Despite the fact that many people are familiar with their ears, eyes, nose and mouths, most are unfamiliar with the structures that make up the female genital tract. A recent study by researchers at Addenbrookes Hospital found that only 46 percent of participants could correctly identify how many "holes" a woman has down there. The most commonly cited was the vagina, followed by the anus.
Generally speaking, women have three holes down there: the urethra (the tube that carries urine outside of the body), the vagina and the anus. The urethra is located in front of the vagina, while the vagina and anus are located within the pelvic area. The vulva can expand to accommodate a larger object, like a penny or a bottle of water, if needed.

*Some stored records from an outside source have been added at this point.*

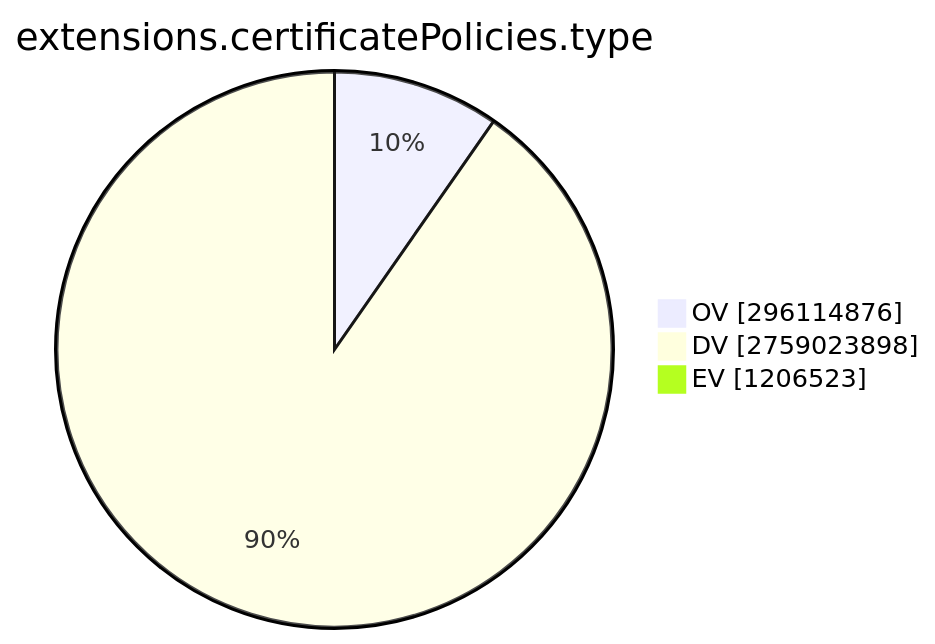
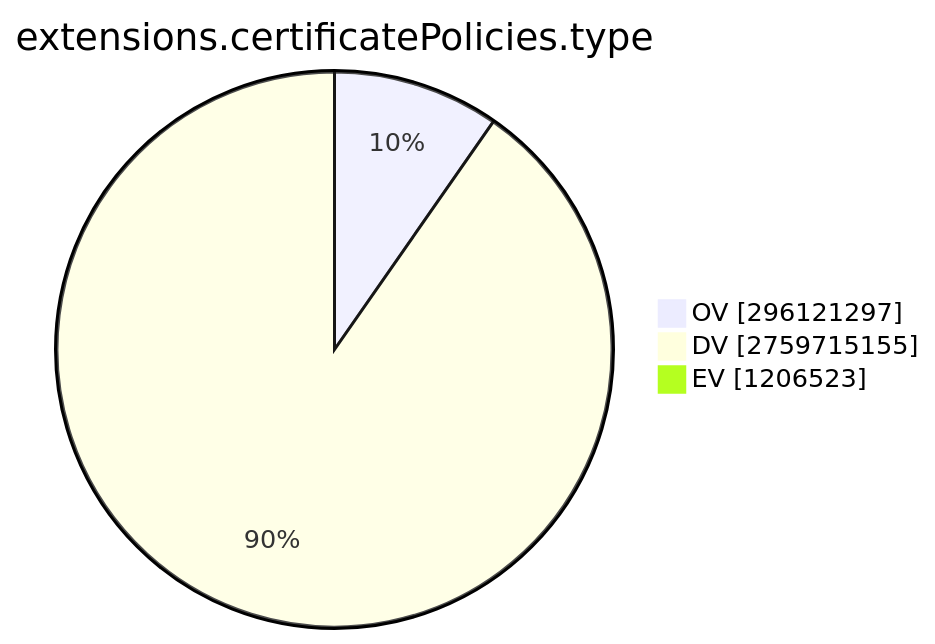
One commit to christiankrug/ctmonitor_visualization changed the ninth of 15 diagrams in TOTAL/README.md. Above: the diagram before and after it, drawn with Mermaid. The commit also changed other lines of this file, not shown here.

````diff
--- a/TOTAL/README.md
+++ b/TOTAL/README.md
@@ -3099,7 +3099,7 @@
 ```mermaid
 pie showData
 title extensions.certificatePolicies.type
-"OV" :296114876
-"DV" :2759023898
+"OV" :296121297
+"DV" :2759715155
 "EV" :1206523
 ```
````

The vulva is the opening to the vagina, where babies are born and period blood flows during menstruation. It’s also the hole where a penis, finger, sex toy or tampon can be inserted. A thin membrane called the hymen usually surrounds or partially covers this opening, but it can be stretched by physical activity, sexual intercourse and the insertion of tampons.
The ovaries release eggs during ovulation. These eggs then travel down the fallopian tubes, where fertilization typically occurs if sperm meets an egg. The fallopian tubes have tiny openings, known as fimbriae, which help capture the released eggs. They are then carried into the uterus, where pregnancy is formed. The ovaries, fallopian tubes and cervix all work together to allow for conception to occur.